TP7: Targeting perisynaptic ECM mediated synaptic dysfunction in cerebral small vessel disease (Stefanie Schreiber & Alexander Dityatev)
Cerebral small vessel disease (CSVD) is responsible for about a fifth of all strokes worldwide and contributes to up to 45% of dementias. Establishment of efficient prevention and therapy remains challenging, as CSVD results from a complex interplay between environmental and genetic factors, suggesting that CSVD has to be considered as a continuous disorder where sporadic and familial CSVD variants converge on a common pathogenic pathway such as dysregulation of the extracellular matrix (ECM) of the neurovascular unit (NVU) (Joutel et al., 2015). The exact mechanisms of ECM remodeling and how the latter contributes to tissue alterations (e.g. white matter lesions), impaired synaptic plasticity and related cognition/behavior, however, remain unknown. Collagen type XVIII (COL18)-related (familial) disease is caused by COL18A1 mutations resulting in (i) basement membrane (BM) integrity loss, (ii) overall small vessel wall abnormalities, (iii) NVU changes, (iv) altered ECM function and tissue homeostasis, probably affecting synaptogenesis. Collagen XVIII further interacts and accumulates together with misfolded proteins such as b-amyloid (Ab) possibly impeding Ab clearance (Heljasvaara et al., 2017). In familial CSVD there are further BM/vascular deposits of TIMP-3, a tissue inhibitor of ADAMTS metalloproteinases involved in the remodeling of neural ECM (Monet-Lepretre et al., 2013). Strikingly, animal models of sporadic CSVD likewise demonstrate collagen and TIMP-3 accumulations within the vascular BM occurring together with blood-brain barrier (BBB) breakdown, BM thickening and NVU changes (Schreiber et al., 2012; Held et al., 2017). Increased TIMP-3 concentrations are also found in human CSVD, especially in those variants characterized by vascular Ab deposits suggesting there to be some common mechanisms.

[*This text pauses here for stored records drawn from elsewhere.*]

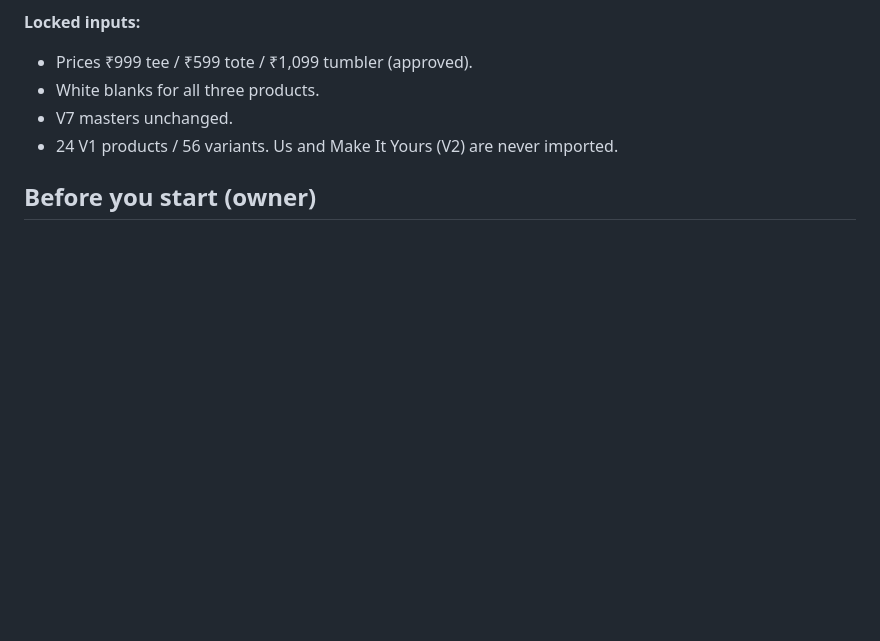
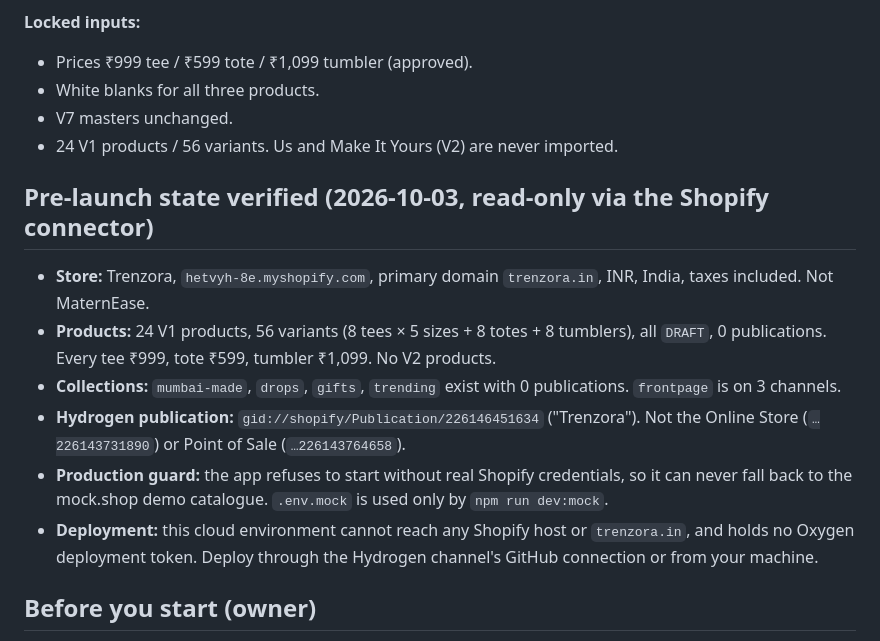
Before and after one commit to trenzora2024-gif/repo, a Markdown page: docs/GATE5-RUNBOOK.md, the part around the change. Rendered like a GitHub page; blank space fills up the shorter version.

Commit message:
Gate 5 runbook: record verified pre-launch store state
Co-Authored-By: Claude Opus 5.5 <noreply@anthropic.com>
Claude-Session: https://claude.ai/code/session_01G6e4Q55PgqDEKGiymMyYCV

```diff
--- a/docs/GATE5-RUNBOOK.md
+++ b/docs/GATE5-RUNBOOK.md
@@ -10,6 +10,15 @@ Prepared 2026-10-03. Nothing here has been run. Every step that changes the stor
 - White blanks for all three products.
 - V7 masters unchanged.
 - 24 V1 products / 56 variants. Us and Make It Yours (V2) are never imported.
+
+## Pre-launch state verified (2026-10-03, read-only via the Shopify connector)
+
+- **Store:** Trenzora, `hetvyh-8e.myshopify.com`, primary domain `trenzora.in`, INR, India, taxes included. Not MaternEase.
+- **Products:** 24 V1 products, 56 variants (8 tees × 5 sizes + 8 totes + 8 tumblers), all `DRAFT`, 0 publications. Every tee ₹999, tote ₹599, tumbler ₹1,099. No V2 products.
+- **Collections:** `mumbai-made`, `drops`, `gifts`, `trending` exist with 0 publications. `frontpage` is on 3 channels.
+- **Hydrogen publication:** `gid://shopify/Publication/226146451634` ("Trenzora"). Not the Online Store (`…226143731890`) or Point of Sale (`…226143764658`).
+- **Production guard:** the app refuses to start without real Shopify credentials, so it can never fall back to the mock.shop demo catalogue. `.env.mock` is used only by `npm run dev:mock`.
+- **Deployment:** this cloud environment cannot reach any Shopify host or `trenzora.in`, and holds no Oxygen deployment token. Deploy through the Hydrogen channel's GitHub connection or from your machine.
 
 ## Before you start (owner)
 
```
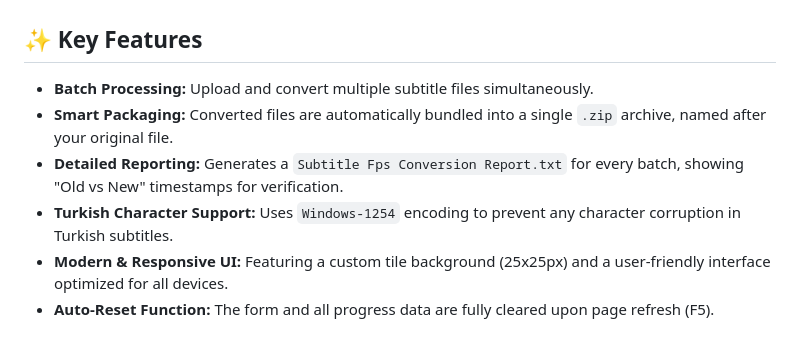
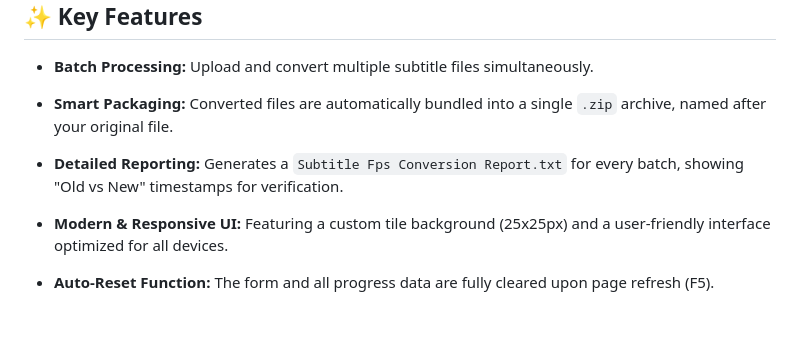
Before and after one commit to Lonedev90/Subtitle-fps-changer, a Markdown page: README.md, the part around one of its changes. GitHub-like rendering; blank space fills up the shorter version.

```diff
--- a/README.md
+++ b/README.md
@@ -52,7 +52,7 @@ A high-performance, web-based tool designed to batch convert subtitle (.srt) fil
 - **Batch Processing:** Upload and convert multiple subtitle files simultaneously.
 - **Smart Packaging:** Converted files are automatically bundled into a single `.zip` archive, named after your original file.
 - **Detailed Reporting:** Generates a `Subtitle Fps Conversion Report.txt` for every batch, showing "Old vs New" timestamps for verification.
-- **Turkish Character Support:** Uses `Windows-1254` encoding to prevent any character corruption in Turkish subtitles.
+
 - **Modern & Responsive UI:** Featuring a custom tile background (25x25px) and a user-friendly interface optimized for all devices.
 - **Auto-Reset Function:** The form and all progress data are fully cleared upon page refresh (F5).
 
```
Also changed, not shown: other parts of README.md (+1 -1 lines).
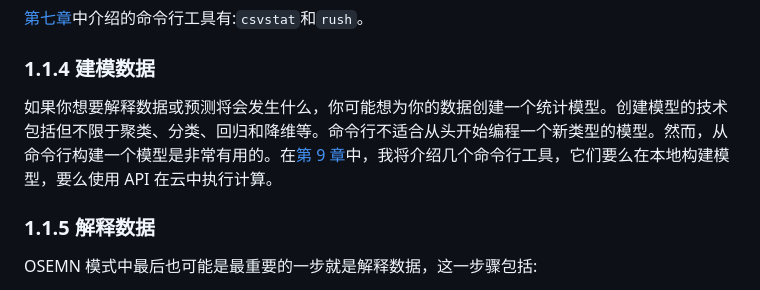
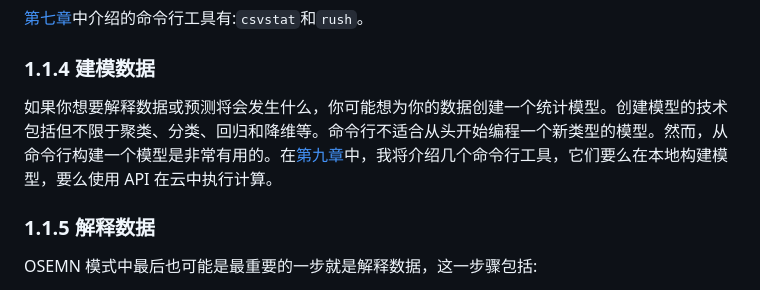
Before and after one commit to apachecn/ds-cmd-line-2e-zh, a Markdown page: docs/01.md, the part around the change. GitHub-like rendering.

```diff
--- a/docs/01.md
+++ b/docs/01.md
@@ -60,7 +60,7 @@
 
 ### 1.1.4 建模数据
 
-如果你想要解释数据或预测将会发生什么，你可能想为你的数据创建一个统计模型。创建模型的技术包括但不限于聚类、分类、回归和降维等。命令行不适合从头开始编程一个新类型的模型。然而，从命令行构建一个模型是非常有用的。在[第 9 章](https://datascienceatthecommandline.com/2e/chapter-9-modeling-data.html#chapter-9-modeling-data)中，我将介绍几个命令行工具，它们要么在本地构建模型，要么使用 API 在云中执行计算。
+如果你想要解释数据或预测将会发生什么，你可能想为你的数据创建一个统计模型。创建模型的技术包括但不限于聚类、分类、回归和降维等。命令行不适合从头开始编程一个新类型的模型。然而，从命令行构建一个模型是非常有用的。在[第九章](https://datascienceatthecommandline.com/2e/chapter-9-modeling-data.html#chapter-9-modeling-data)中，我将介绍几个命令行工具，它们要么在本地构建模型，要么使用 API 在云中执行计算。
 
 ### 1.1.5 解释数据
 
```
Also changed, not shown: docs/07.md (+1 -1 lines), 1 other file.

Thus, we expect sporadic and familial CSVD to be related to dysregulation of ECM modulating molecules (that is TIMP-3), e.g. as a result of abnormal protein deposits, resulting in distinct downstream pathologies of perisynaptic ECM enriched in ADAMTS substrates (e.g. lecticans). This may interfere with dendritic spine formation, synaptic plasticity, cell excitability, and learning and memory (Dityatev et al., 2010). Impairment of neuroplasticity and cognitive functions can thereby be abrogated by enzymatic attenuation of neural ECM with chondroitinase ABC (Yang et al., 2015). In conclusion, COL18 and TIMP-3 dysregulation/deposits driving perisynaptic ECM remodeling should thus serve as an excellent target mechanism cross-linking age, arterial hypertension, genetics, and cognitive impairment in CSVD.
Hypothesis: We hypothesize that familial and sporadic CSVD are related to ECM remodeling resulting from the interplay between environmental factors and genetics and that these ECM alterations interfere with homeostatic maintenance, synaptic plasticity, cognition and behavior. Targeting ECM modulating enzymes/molecules will have the potential to alter perisynaptic ECM downstream pathologies leading to new therapeutic strategies in CSVD. We define the following Aims:
- To understand the impact of environmental factors (age, arterial hypertension) and genetics on ECM remodeling in CSVD.
- To understand the impact of ECM remodeling and ECM modulating enzymes on synaptic plasticity, cognition and behavior in CSVD.
- To target ECM modulating enzymes/molecules to improve synaptic function and slow down cognitive decline in CSVD.
CSVD is related to ECM remodeling, impairment of synaptic plasticity and cognition. Small vessel wall damage and associated BM/vascular deposits of pathological proteins (TIMPs, COL18) result in the (i) dysregulation of ECM modulating enzymes (e.g., matrix metalloproteinases [MMPs]) and (ii) perisynaptic ECM alterations affecting ECM homeostasis, synaptic plasticity and cognition.
Collaborations: TP9 Dieterich (ECM-dependent signaling through mechanoreceptors), TP3 Kreutz (synaptic proteomics and signaling), TP8 Gundelfinger/Seidenbecher (imaging of perisynaptic ECM and other synaptic components).